## What you have to do
Output the listing below verbatim, but drop the images.

################

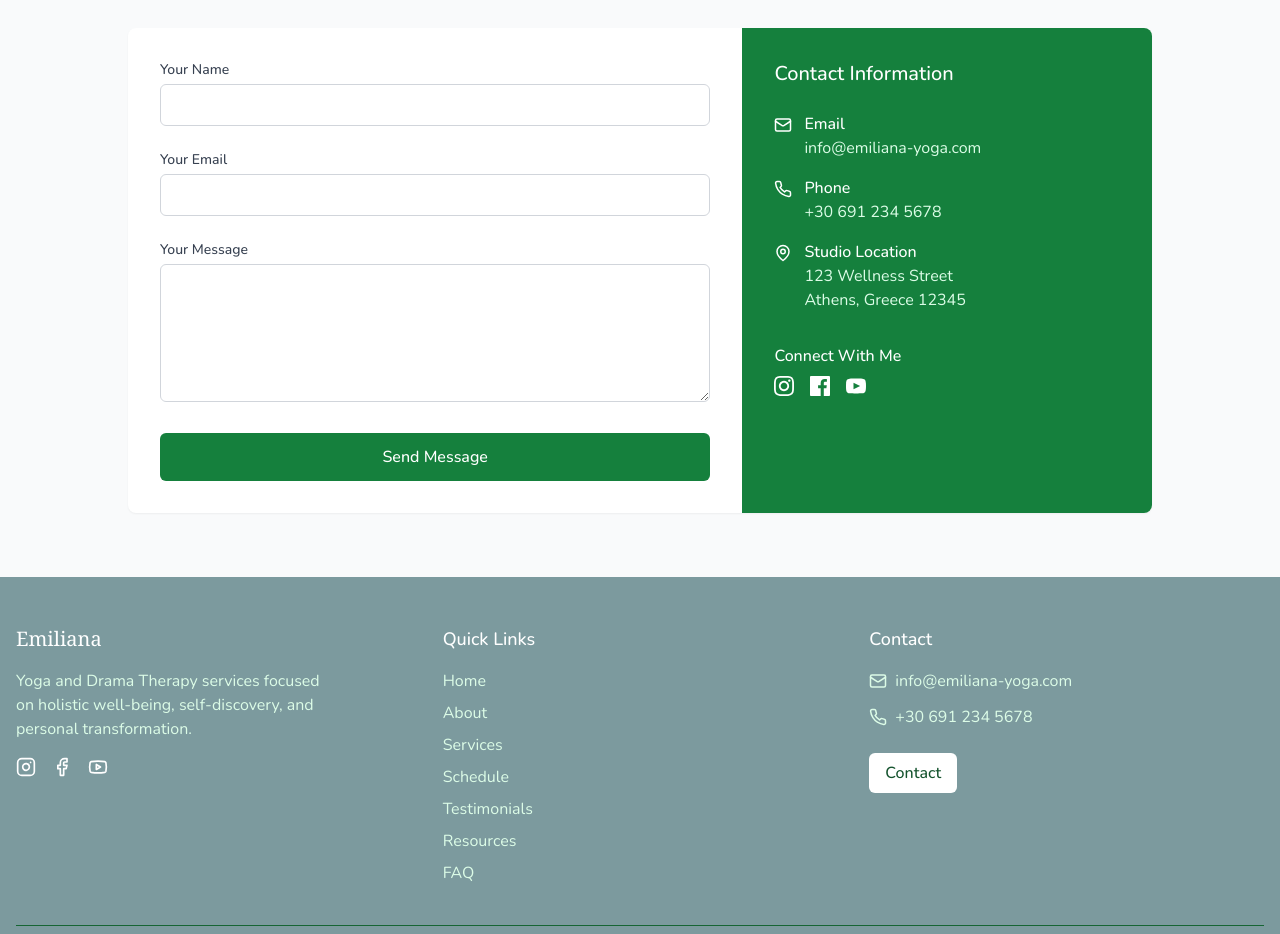
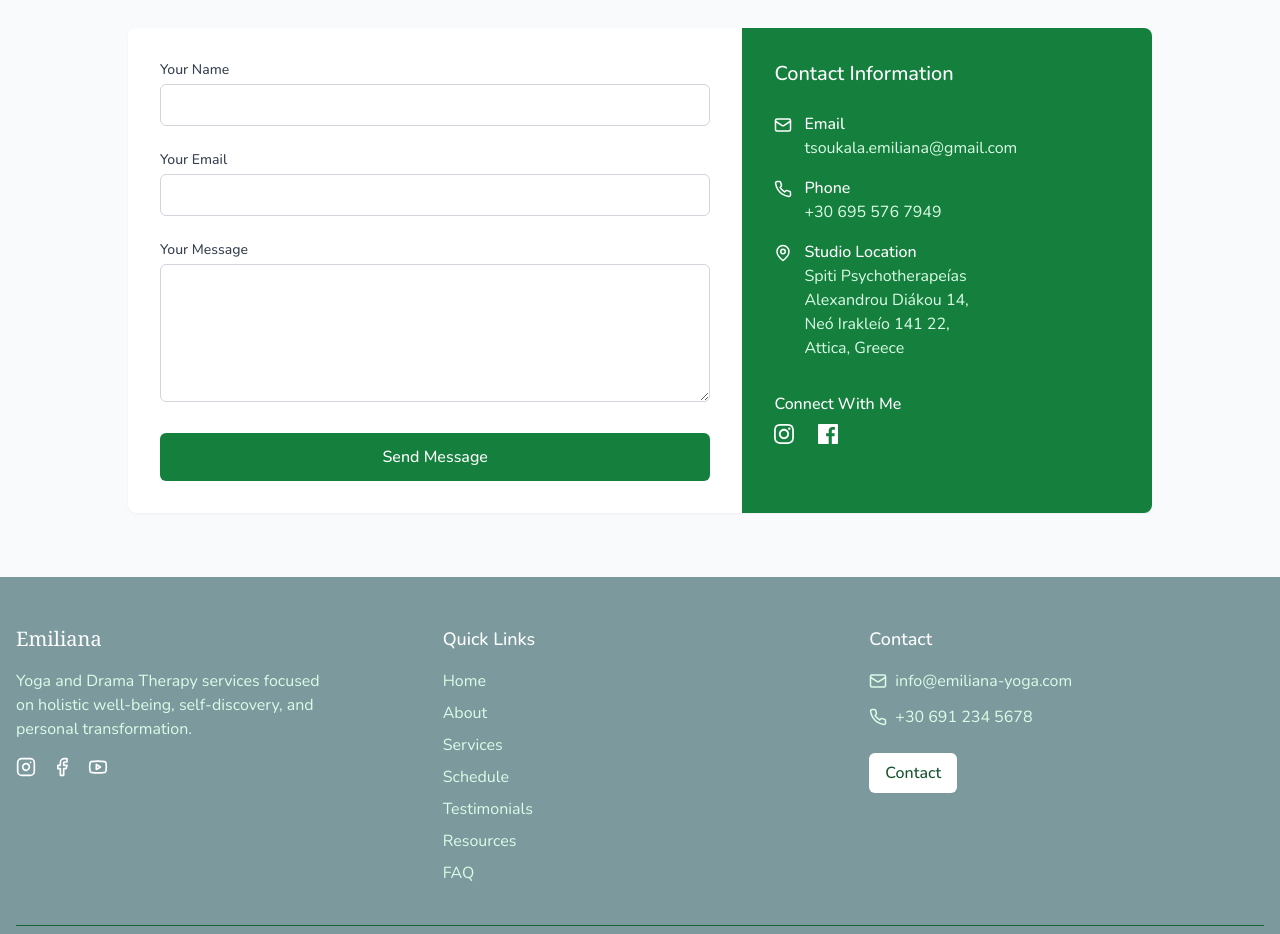
Before and after one commit to islandarber/emiliana, a React (Vite) app: page / in a window 1280 px wide. Shown: the part 2920-3854 px from the top of the page. Built offline with nearby package versions, Linux system fonts and the light colour scheme.

Commit message:
contant info and map

```diff
--- a/src/components/contact/ContactForm.tsx
+++ b/src/components/contact/ContactForm.tsx
@@ -142,7 +142,7 @@ const ContactForm: React.FC = () => {
                   <div>
                     <p className="font-medium">Email</p>
                     <a href="mailto:info@emiliana-yoga.com" className="text-green-100 hover:text-white transition">
-                      info@emiliana-yoga.com
+                      tsoukala.emiliana@gmail.com
                     </a>
                   </div>
                 </div>
@@ -152,7 +152,7 @@ const ContactForm: React.FC = () => {
                   <div>
                     <p className="font-medium">Phone</p>
                     <a href="tel:+306912345678" className="text-green-100 hover:text-white transition">
-                      +30 691 234 5678
+                      +30 695 576 7949
                     </a>
                   </div>
                 </div>
@@ -162,8 +162,10 @@ const ContactForm: React.FC = () => {
                   <div>
                     <p className="font-medium">Studio Location</p>
                     <p className="text-green-100">
-                      123 Wellness Street<br />
-                      Athens, Greece 12345
+                      Spiti Psychotherapeías <br />
+                      Alexandrou Diákou 14, <br />
+                      Neó Irakleío 141 22, <br />
+                      Attica, Greece
                     </p>
                   </div>
                 </div>
@@ -171,8 +173,13 @@ const ContactForm: React.FC = () => {
 
               <div className="mt-8">
                 <p className="font-medium mb-2">Connect With Me</p>
-                <div className="flex space-x-4">
-                  <a href="#" className="text-white hover:text-green-200 transition">
+                <div className="flex space-x-6">
+                  <a
+                  href="https://www.instagram.com/emiliana_ts"
+                  className="text-white hover:text-green-200 transition"
+                  target='_blank'
+                  rel='noopener noreferrer'
+                  >
                     <svg
                       xmlns="http://www.w3.org/2000/svg"
                       className="h-5 w-5"
@@ -182,7 +189,11 @@ const ContactForm: React.FC = () => {
                       <path d="M12 2.163c3.204 0 3.584.012 4.85.07 3.252.148 4.771 1.691 4.919 4.919.058 1.265.069 1.645.069 4.849 0 3.205-.012 3.584-.069 4.849-.149 3.225-1.664 4.771-4.919 4.919-1.266.058-1.644.07-4.85.07-3.204 0-3.584-.012-4.849-.07-3.26-.149-4.771-1.699-4.919-4.92-.058-1.265-.07-1.644-.07-4.849 0-3.204.013-3.583.07-4.849.149-3.227 1.664-4.771 4.919-4.919 1.266-.057 1.645-.069 4.849-.069zm0-2.163c-3.259 0-3.667.014-4.947.072-4.358.2-6.78 2.618-6.98 6.98-.059 1.281-.073 1.689-.073 4.948 0 3.259.014 3.668.072 4.948.2 4.358 2.618 6.78 6.98 6.98 1.281.058 1.689.072 4.948.072 3.259 0 3.668-.014 4.948-.072 4.354-.2 6.782-2.618 6.979-6.98.059-1.28.073-1.689.073-4.948 0-3.259-.014-3.667-.072-4.947-.196-4.354-2.617-6.78-6.979-6.98-1.281-.059-1.69-.073-4.949-.073zm0 5.838c-3.403 0-6.162 2.759-6.162 6.162s2.759 6.163 6.162 6.163 6.162-2.759 6.162-6.163c0-3.403-2.759-6.162-6.162-6.162zm0 10.162c-2.209 0-4-1.79-4-4 0-2.209 1.791-4 4-4s4 1.791 4 4c0 2.21-1.791 4-4 4zm6.406-11.845c-.796 0-1.441.645-1.441 1.44s.645 1.44 1.441 1.44c.795 0 1.439-.645 1.439-1.44s-.644-1.44-1.439-1.44z"/>
                     </svg>
                   </a>
-                  <a href="#" className="text-white hover:text-green-200 transition">
+                  <a href="https://www.facebook.com/emily.vinyasayoga"
+                  className="text-white hover:text-green-200 transition"
+                  target='_blank'
+                  rel='noopener noreferrer'
+                  >
                     <svg
                       xmlns="http://www.w3.org/2000/svg"
                       className="h-5 w-5"
@@ -190,16 +201,6 @@ const ContactForm: React.FC = () => {
                       viewBox="0 0 24 24"
                     >
                       <path d="M22.675 0h-21.35c-.732 0-1.325.593-1.325 1.325v21.351c0 .731.593 1.324 1.325 1.324h11.495v-9.294h-3.128v-3.622h3.128v-2.671c0-3.1 1.893-4.788 4.659-4.788 1.325 0 2.463.099 2.795.143v3.24l-1.918.001c-1.504 0-1.795.715-1.795 1.763v2.313h3.587l-.467 3.622h-3.12v9.293h6.116c.73 0 1.323-.593 1.323-1.325v-21.35c0-.732-.593-1.325-1.325-1.325z"/>
-                    </svg>
-                  </a>
-                  <a href="#" className="text-white hover:text-green-200 transition">
-                    <svg
-                      xmlns="http://www.w3.org/2000/svg"
-                      className="h-5 w-5"
-                      fill="currentColor"
-                      viewBox="0 0 24 24"
-                    >
-                      <path d="M19.615 3.184c-3.604-.246-11.631-.245-15.23 0-3.897.266-4.356 2.62-4.385 8.816.029 6.185.484 8.549 4.385 8.816 3.6.245 11.626.246 15.23 0 3.897-.266 4.356-2.62 4.385-8.816-.029-6.185-.484-8.549-4.385-8.816zm-10.615 12.816v-8l8 3.993-8 4.007z"/>
                     </svg>
                   </a>
                 </div>
--- a/src/pages/ContactPage.tsx
+++ b/src/pages/ContactPage.tsx
@@ -17,19 +17,28 @@ const ContactPage: React.FC = () => {
 
             <div className="bg-gray-200 h-96 rounded-lg overflow-hidden relative">
               {/* This would be replaced with an actual map component */}
-              <div className="absolute inset-0 flex items-center justify-center">
-                <p className="text-gray-600 font-medium">
-                  Interactive Map Placeholder
-                </p>
+              <div className="bg-gray-200 h-96 rounded-lg overflow-hidden relative">
+                <iframe
+                  src="https://www.google.com/maps/embed?pb=!1m18!1m12!1m3!1d3132.497780296292!2d23.763901415631272!3d38.0533837797071!2m3!1f0!2f0!3f0!3m2!1i1024!2i768!4f13.1!3m3!1m2!1s0x14a1bd40b8f2e56f%3A0x3134c2da43a8173a!2sAlexandrou%20Diakou%2014%2C%20Nea%20Ionia%20141%2022%2C%20Greece!5e0!3m2!1sen!2sde!4v1694342238047!5m2!1sen!2sde"
+                  width="100%"
+                  height="100%"
+                  style={{ border: 0 }}
+                  allowFullScreen={true}
+                  loading="lazy"
+                  referrerPolicy="no-referrer-when-downgrade"
+                ></iframe>
               </div>
             </div>
 
             <div className="mt-8 text-center">
               <p className="text-gray-700">
-                Studio Address: 123 Wellness Street, Athens, Greece 12345
+                Spiti Psychotherapeías <br />
+                Alexandrou Diákou 14, <br />
+                Neó Irakleío 141 22, <br />
+                Attica, Greece
               </p>
               <p className="text-gray-700 mt-2">
-                Nearest Public Transport: Syntagma Metro Station (10 min walk)
+                Nearest Public Transport: Irakleio Metro Station (Line M1 Green)
               </p>
             </div>
           </div>
```
Also changed, not shown: 1 other file (tests, documents, lock files or other folders).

################

## Output of the exercise
Before and after one commit to islandarber/emiliana, a React (Vite) app: page / in a window 1280 px wide. Shown: the part 2920-3854 px from the top of the page. Built offline with nearby package versions, Linux system fonts and the light colour scheme.

Commit message:
contant info and map

```diff
--- a/src/components/contact/ContactForm.tsx
+++ b/src/components/contact/ContactForm.tsx
@@ -142,7 +142,7 @@ const ContactForm: React.FC = () => {
                   <div>
                     <p className="font-medium">Email</p>
                     <a href="mailto:info@emiliana-yoga.com" className="text-green-100 hover:text-white transition">
-                      info@emiliana-yoga.com
+                      tsoukala.emiliana@gmail.com
                     </a>
                   </div>
                 </div>
@@ -152,7 +152,7 @@ const ContactForm: React.FC = () => {
                   <div>
                     <p className="font-medium">Phone</p>
                     <a href="tel:+306912345678" className="text-green-100 hover:text-white transition">
-                      +30 691 234 5678
+                      +30 695 576 7949
                     </a>
                   </div>
                 </div>
@@ -162,8 +162,10 @@ const ContactForm: React.FC = () => {
                   <div>
                     <p className="font-medium">Studio Location</p>
                     <p className="text-green-100">
-                      123 Wellness Street<br />
-                      Athens, Greece 12345
+                      Spiti Psychotherapeías <br />
+                      Alexandrou Diákou 14, <br />
+                      Neó Irakleío 141 22, <br />
+                      Attica, Greece
                     </p>
                   </div>
                 </div>
@@ -171,8 +173,13 @@ const ContactForm: React.FC = () => {
 
               <div className="mt-8">
                 <p className="font-medium mb-2">Connect With Me</p>
-                <div className="flex space-x-4">
-                  <a href="#" className="text-white hover:text-green-200 transition">
+                <div className="flex space-x-6">
+                  <a
+                  href="https://www.instagram.com/emiliana_ts"
+                  className="text-white hover:text-green-200 transition"
+                  target='_blank'
+                  rel='noopener noreferrer'
+                  >
                     <svg
                       xmlns="http://www.w3.org/2000/svg"
                       className="h-5 w-5"
@@ -182,7 +189,11 @@ const ContactForm: React.FC = () => {
                       <path d="M12 2.163c3.204 0 3.584.012 4.85.07 3.252.148 4.771 1.691 4.919 4.919.058 1.265.069 1.645.069 4.849 0 3.205-.012 3.584-.069 4.849-.149 3.225-1.664 4.771-4.919 4.919-1.266.058-1.644.07-4.85.07-3.204 0-3.584-.012-4.849-.07-3.26-.149-4.771-1.699-4.919-4.92-.058-1.265-.07-1.644-.07-4.849 0-3.204.013-3.583.07-4.849.149-3.227 1.664-4.771 4.919-4.919 1.266-.057 1.645-.069 4.849-.069zm0-2.163c-3.259 0-3.667.014-4.947.072-4.358.2-6.78 2.618-6.98 6.98-.059 1.281-.073 1.689-.073 4.948 0 3.259.014 3.668.072 4.948.2 4.358 2.618 6.78 6.98 6.98 1.281.058 1.689.072 4.948.072 3.259 0 3.668-.014 4.948-.072 4.354-.2 6.782-2.618 6.979-6.98.059-1.28.073-1.689.073-4.948 0-3.259-.014-3.667-.072-4.947-.196-4.354-2.617-6.78-6.979-6.98-1.281-.059-1.69-.073-4.949-.073zm0 5.838c-3.403 0-6.162 2.759-6.162 6.162s2.759 6.163 6.162 6.163 6.162-2.759 6.162-6.163c0-3.403-2.759-6.162-6.162-6.162zm0 10.162c-2.209 0-4-1.79-4-4 0-2.209 1.791-4 4-4s4 1.791 4 4c0 2.21-1.791 4-4 4zm6.406-11.845c-.796 0-1.441.645-1.441 1.44s.645 1.44 1.441 1.44c.795 0 1.439-.645 1.439-1.44s-.644-1.44-1.439-1.44z"/>
                     </svg>
                   </a>
-                  <a href="#" className="text-white hover:text-green-200 transition">
+                  <a href="https://www.facebook.com/emily.vinyasayoga"
+                  className="text-white hover:text-green-200 transition"
+                  target='_blank'
+                  rel='noopener noreferrer'
+                  >
                     <svg
                       xmlns="http://www.w3.org/2000/svg"
                       className="h-5 w-5"
@@ -190,16 +201,6 @@ const ContactForm: React.FC = () => {
                       viewBox="0 0 24 24"
                     >
                       <path d="M22.675 0h-21.35c-.732 0-1.325.593-1.325 1.325v21.351c0 .731.593 1.324 1.325 1.324h11.495v-9.294h-3.128v-3.622h3.128v-2.671c0-3.1 1.893-4.788 4.659-4.788 1.325 0 2.463.099 2.795.143v3.24l-1.918.001c-1.504 0-1.795.715-1.795 1.763v2.313h3.587l-.467 3.622h-3.12v9.293h6.116c.73 0 1.323-.593 1.323-1.325v-21.35c0-.732-.593-1.325-1.325-1.325z"/>
-                    </svg>
-                  </a>
-                  <a href="#" className="text-white hover:text-green-200 transition">
-                    <svg
-                      xmlns="http://www.w3.org/2000/svg"
-                      className="h-5 w-5"
-                      fill="currentColor"
-                      viewBox="0 0 24 24"
-                    >
-                      <path d="M19.615 3.184c-3.604-.246-11.631-.245-15.23 0-3.897.266-4.356 2.62-4.385 8.816.029 6.185.484 8.549 4.385 8.816 3.6.245 11.626.246 15.23 0 3.897-.266 4.356-2.62 4.385-8.816-.029-6.185-.484-8.549-4.385-8.816zm-10.615 12.816v-8l8 3.993-8 4.007z"/>
                     </svg>
                   </a>
                 </div>
--- a/src/pages/ContactPage.tsx
+++ b/src/pages/ContactPage.tsx
@@ -17,19 +17,28 @@ const ContactPage: React.FC = () => {
 
             <div className="bg-gray-200 h-96 rounded-lg overflow-hidden relative">
               {/* This would be replaced with an actual map component */}
-              <div className="absolute inset-0 flex items-center justify-center">
-                <p className="text-gray-600 font-medium">
-                  Interactive Map Placeholder
-                </p>
+              <div className="bg-gray-200 h-96 rounded-lg overflow-hidden relative">
+                <iframe
+                  src="https://www.google.com/maps/embed?pb=!1m18!1m12!1m3!1d3132.497780296292!2d23.763901415631272!3d38.0533837797071!2m3!1f0!2f0!3f0!3m2!1i1024!2i768!4f13.1!3m3!1m2!1s0x14a1bd40b8f2e56f%3A0x3134c2da43a8173a!2sAlexandrou%20Diakou%2014%2C%20Nea%20Ionia%20141%2022%2C%20Greece!5e0!3m2!1sen!2sde!4v1694342238047!5m2!1sen!2sde"
+                  width="100%"
+                  height="100%"
+                  style={{ border: 0 }}
+                  allowFullScreen={true}
+                  loading="lazy"
+                  referrerPolicy="no-referrer-when-downgrade"
+                ></iframe>
               </div>
             </div>
 
             <div className="mt-8 text-center">
               <p className="text-gray-700">
-                Studio Address: 123 Wellness Street, Athens, Greece 12345
+                Spiti Psychotherapeías <br />
+                Alexandrou Diákou 14, <br />
+                Neó Irakleío 141 22, <br />
+                Attica, Greece
               </p>
               <p className="text-gray-700 mt-2">
-                Nearest Public Transport: Syntagma Metro Station (10 min walk)
+                Nearest Public Transport: Irakleio Metro Station (Line M1 Green)
               </p>
             </div>
           </div>
```
Also changed, not shown: 1 other file (tests, documents, lock files or other folders).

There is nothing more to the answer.